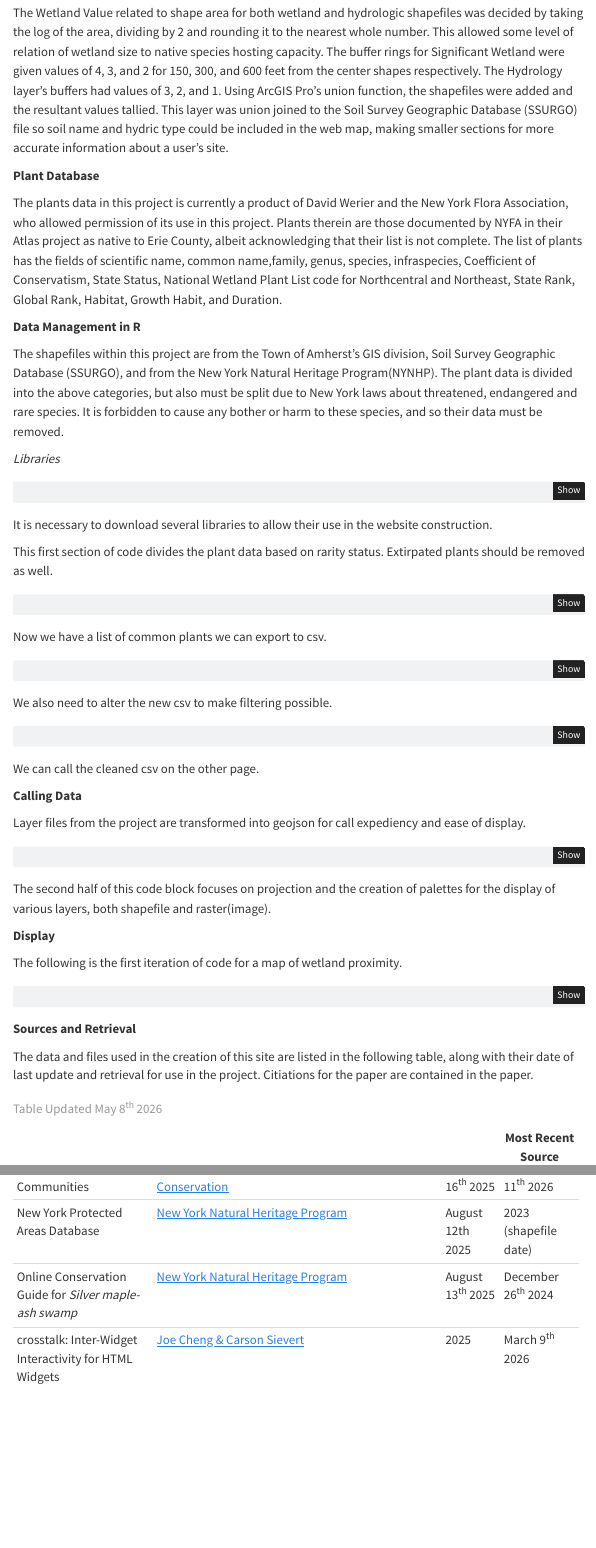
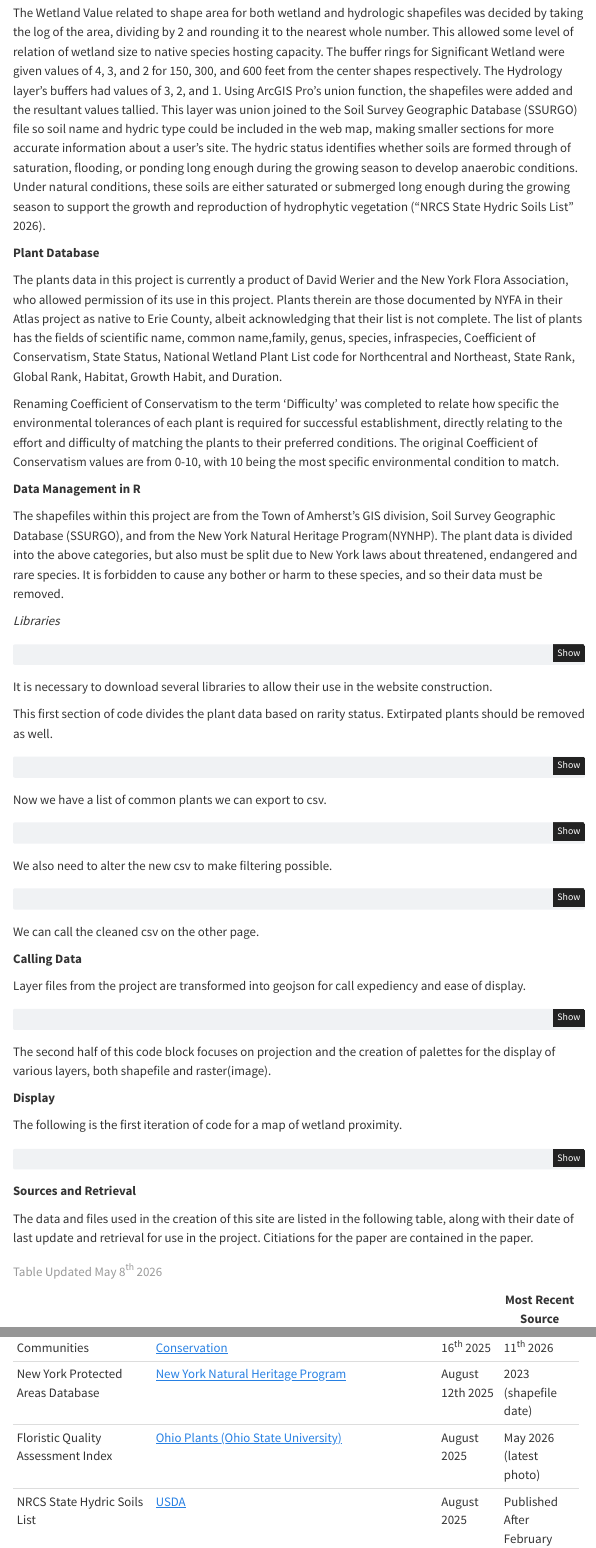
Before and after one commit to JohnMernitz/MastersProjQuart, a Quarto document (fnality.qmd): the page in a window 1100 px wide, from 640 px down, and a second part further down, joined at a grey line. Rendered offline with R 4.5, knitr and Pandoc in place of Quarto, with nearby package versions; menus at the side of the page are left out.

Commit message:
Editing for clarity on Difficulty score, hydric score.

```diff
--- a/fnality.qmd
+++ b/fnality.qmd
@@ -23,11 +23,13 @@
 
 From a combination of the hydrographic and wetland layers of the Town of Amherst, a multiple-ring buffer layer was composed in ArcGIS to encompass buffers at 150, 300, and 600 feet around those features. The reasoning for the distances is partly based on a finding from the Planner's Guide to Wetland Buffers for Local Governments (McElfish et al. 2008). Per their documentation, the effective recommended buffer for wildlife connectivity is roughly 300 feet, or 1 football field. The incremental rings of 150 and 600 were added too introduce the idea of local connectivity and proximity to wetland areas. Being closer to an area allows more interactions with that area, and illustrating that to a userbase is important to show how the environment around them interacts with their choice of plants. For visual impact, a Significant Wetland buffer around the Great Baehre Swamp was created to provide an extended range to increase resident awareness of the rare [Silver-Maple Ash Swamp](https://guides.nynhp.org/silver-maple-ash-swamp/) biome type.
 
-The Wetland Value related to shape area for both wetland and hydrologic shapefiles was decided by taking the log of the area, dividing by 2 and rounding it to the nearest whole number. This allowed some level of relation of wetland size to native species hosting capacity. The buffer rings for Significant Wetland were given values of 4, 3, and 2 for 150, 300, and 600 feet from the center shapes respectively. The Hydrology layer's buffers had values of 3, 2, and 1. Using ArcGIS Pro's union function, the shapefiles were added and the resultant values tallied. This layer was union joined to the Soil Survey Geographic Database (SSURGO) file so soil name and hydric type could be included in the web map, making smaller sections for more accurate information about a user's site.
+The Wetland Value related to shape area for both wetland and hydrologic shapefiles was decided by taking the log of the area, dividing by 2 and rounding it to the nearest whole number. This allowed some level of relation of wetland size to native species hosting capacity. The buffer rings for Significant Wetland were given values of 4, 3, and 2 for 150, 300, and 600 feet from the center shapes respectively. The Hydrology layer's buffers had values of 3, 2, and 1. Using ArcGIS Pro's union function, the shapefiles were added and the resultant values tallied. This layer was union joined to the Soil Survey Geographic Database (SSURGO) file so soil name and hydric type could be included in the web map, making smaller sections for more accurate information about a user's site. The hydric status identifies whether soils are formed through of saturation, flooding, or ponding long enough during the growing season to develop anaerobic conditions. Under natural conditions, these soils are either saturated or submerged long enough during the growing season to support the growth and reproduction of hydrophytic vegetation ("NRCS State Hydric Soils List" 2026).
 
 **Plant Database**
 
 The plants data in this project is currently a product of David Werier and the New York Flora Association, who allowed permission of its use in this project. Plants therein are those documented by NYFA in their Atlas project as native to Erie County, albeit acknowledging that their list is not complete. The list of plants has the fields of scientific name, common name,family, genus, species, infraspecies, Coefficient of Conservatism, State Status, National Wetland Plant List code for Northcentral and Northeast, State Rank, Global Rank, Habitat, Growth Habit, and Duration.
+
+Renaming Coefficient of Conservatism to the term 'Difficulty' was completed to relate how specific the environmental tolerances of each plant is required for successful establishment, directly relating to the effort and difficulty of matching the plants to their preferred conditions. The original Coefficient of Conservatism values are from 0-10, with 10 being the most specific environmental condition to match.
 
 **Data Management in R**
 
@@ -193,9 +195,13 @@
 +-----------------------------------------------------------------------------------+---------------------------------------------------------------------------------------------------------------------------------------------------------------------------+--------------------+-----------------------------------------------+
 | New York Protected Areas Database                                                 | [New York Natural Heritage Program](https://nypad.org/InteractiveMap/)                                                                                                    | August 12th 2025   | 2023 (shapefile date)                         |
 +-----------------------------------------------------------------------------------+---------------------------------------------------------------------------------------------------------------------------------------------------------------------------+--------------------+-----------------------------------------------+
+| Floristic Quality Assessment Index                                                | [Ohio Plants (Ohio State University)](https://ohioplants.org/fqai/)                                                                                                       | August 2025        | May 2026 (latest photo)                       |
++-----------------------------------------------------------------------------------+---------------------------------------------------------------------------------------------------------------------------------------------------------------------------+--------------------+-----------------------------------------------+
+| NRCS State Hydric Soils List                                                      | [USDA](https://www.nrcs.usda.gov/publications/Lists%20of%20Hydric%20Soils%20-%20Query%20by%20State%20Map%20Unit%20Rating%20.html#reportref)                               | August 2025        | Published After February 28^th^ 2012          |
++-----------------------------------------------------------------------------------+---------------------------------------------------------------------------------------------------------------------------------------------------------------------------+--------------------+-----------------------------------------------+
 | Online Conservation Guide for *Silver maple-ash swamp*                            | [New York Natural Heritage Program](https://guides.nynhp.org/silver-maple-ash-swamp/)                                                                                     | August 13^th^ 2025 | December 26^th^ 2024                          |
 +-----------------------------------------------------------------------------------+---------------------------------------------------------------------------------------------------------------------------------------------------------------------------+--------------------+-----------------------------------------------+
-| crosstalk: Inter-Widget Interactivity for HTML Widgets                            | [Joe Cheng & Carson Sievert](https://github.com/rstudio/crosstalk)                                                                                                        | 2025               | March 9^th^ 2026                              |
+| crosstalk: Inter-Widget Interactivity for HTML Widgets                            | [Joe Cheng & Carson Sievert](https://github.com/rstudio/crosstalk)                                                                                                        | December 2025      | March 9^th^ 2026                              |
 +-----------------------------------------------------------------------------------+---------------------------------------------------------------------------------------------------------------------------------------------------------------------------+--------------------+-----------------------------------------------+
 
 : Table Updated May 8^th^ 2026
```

EXERCISE PROMPT
Without the pictures, copy the material exactly as given.

ANSWER TO THIS TASK
Before and after one commit to JohnMernitz/MastersProjQuart, a Quarto document (fnality.qmd): the page in a window 1100 px wide, from 640 px down, and a second part further down, joined at a grey line. Rendered offline with R 4.5, knitr and Pandoc in place of Quarto, with nearby package versions; menus at the side of the page are left out.

Commit message:
Editing for clarity on Difficulty score, hydric score.

```diff
--- a/fnality.qmd
+++ b/fnality.qmd
@@ -23,11 +23,13 @@
 
 From a combination of the hydrographic and wetland layers of the Town of Amherst, a multiple-ring buffer layer was composed in ArcGIS to encompass buffers at 150, 300, and 600 feet around those features. The reasoning for the distances is partly based on a finding from the Planner's Guide to Wetland Buffers for Local Governments (McElfish et al. 2008). Per their documentation, the effective recommended buffer for wildlife connectivity is roughly 300 feet, or 1 football field. The incremental rings of 150 and 600 were added too introduce the idea of local connectivity and proximity to wetland areas. Being closer to an area allows more interactions with that area, and illustrating that to a userbase is important to show how the environment around them interacts with their choice of plants. For visual impact, a Significant Wetland buffer around the Great Baehre Swamp was created to provide an extended range to increase resident awareness of the rare [Silver-Maple Ash Swamp](https://guides.nynhp.org/silver-maple-ash-swamp/) biome type.
 
-The Wetland Value related to shape area for both wetland and hydrologic shapefiles was decided by taking the log of the area, dividing by 2 and rounding it to the nearest whole number. This allowed some level of relation of wetland size to native species hosting capacity. The buffer rings for Significant Wetland were given values of 4, 3, and 2 for 150, 300, and 600 feet from the center shapes respectively. The Hydrology layer's buffers had values of 3, 2, and 1. Using ArcGIS Pro's union function, the shapefiles were added and the resultant values tallied. This layer was union joined to the Soil Survey Geographic Database (SSURGO) file so soil name and hydric type could be included in the web map, making smaller sections for more accurate information about a user's site.
+The Wetland Value related to shape area for both wetland and hydrologic shapefiles was decided by taking the log of the area, dividing by 2 and rounding it to the nearest whole number. This allowed some level of relation of wetland size to native species hosting capacity. The buffer rings for Significant Wetland were given values of 4, 3, and 2 for 150, 300, and 600 feet from the center shapes respectively. The Hydrology layer's buffers had values of 3, 2, and 1. Using ArcGIS Pro's union function, the shapefiles were added and the resultant values tallied. This layer was union joined to the Soil Survey Geographic Database (SSURGO) file so soil name and hydric type could be included in the web map, making smaller sections for more accurate information about a user's site. The hydric status identifies whether soils are formed through of saturation, flooding, or ponding long enough during the growing season to develop anaerobic conditions. Under natural conditions, these soils are either saturated or submerged long enough during the growing season to support the growth and reproduction of hydrophytic vegetation ("NRCS State Hydric Soils List" 2026).
 
 **Plant Database**
 
 The plants data in this project is currently a product of David Werier and the New York Flora Association, who allowed permission of its use in this project. Plants therein are those documented by NYFA in their Atlas project as native to Erie County, albeit acknowledging that their list is not complete. The list of plants has the fields of scientific name, common name,family, genus, species, infraspecies, Coefficient of Conservatism, State Status, National Wetland Plant List code for Northcentral and Northeast, State Rank, Global Rank, Habitat, Growth Habit, and Duration.
+
+Renaming Coefficient of Conservatism to the term 'Difficulty' was completed to relate how specific the environmental tolerances of each plant is required for successful establishment, directly relating to the effort and difficulty of matching the plants to their preferred conditions. The original Coefficient of Conservatism values are from 0-10, with 10 being the most specific environmental condition to match.
 
 **Data Management in R**
 
@@ -193,9 +195,13 @@
 +-----------------------------------------------------------------------------------+---------------------------------------------------------------------------------------------------------------------------------------------------------------------------+--------------------+-----------------------------------------------+
 | New York Protected Areas Database                                                 | [New York Natural Heritage Program](https://nypad.org/InteractiveMap/)                                                                                                    | August 12th 2025   | 2023 (shapefile date)                         |
 +-----------------------------------------------------------------------------------+---------------------------------------------------------------------------------------------------------------------------------------------------------------------------+--------------------+-----------------------------------------------+
+| Floristic Quality Assessment Index                                                | [Ohio Plants (Ohio State University)](https://ohioplants.org/fqai/)                                                                                                       | August 2025        | May 2026 (latest photo)                       |
++-----------------------------------------------------------------------------------+---------------------------------------------------------------------------------------------------------------------------------------------------------------------------+--------------------+-----------------------------------------------+
+| NRCS State Hydric Soils List                                                      | [USDA](https://www.nrcs.usda.gov/publications/Lists%20of%20Hydric%20Soils%20-%20Query%20by%20State%20Map%20Unit%20Rating%20.html#reportref)                               | August 2025        | Published After February 28^th^ 2012          |
++-----------------------------------------------------------------------------------+---------------------------------------------------------------------------------------------------------------------------------------------------------------------------+--------------------+-----------------------------------------------+
 | Online Conservation Guide for *Silver maple-ash swamp*                            | [New York Natural Heritage Program](https://guides.nynhp.org/silver-maple-ash-swamp/)                                                                                     | August 13^th^ 2025 | December 26^th^ 2024                          |
 +-----------------------------------------------------------------------------------+---------------------------------------------------------------------------------------------------------------------------------------------------------------------------+--------------------+-----------------------------------------------+
-| crosstalk: Inter-Widget Interactivity for HTML Widgets                            | [Joe Cheng & Carson Sievert](https://github.com/rstudio/crosstalk)                                                                                                        | 2025               | March 9^th^ 2026                              |
+| crosstalk: Inter-Widget Interactivity for HTML Widgets                            | [Joe Cheng & Carson Sievert](https://github.com/rstudio/crosstalk)                                                                                                        | December 2025      | March 9^th^ 2026                              |
 +-----------------------------------------------------------------------------------+---------------------------------------------------------------------------------------------------------------------------------------------------------------------------+--------------------+-----------------------------------------------+
 
 : Table Updated May 8^th^ 2026
```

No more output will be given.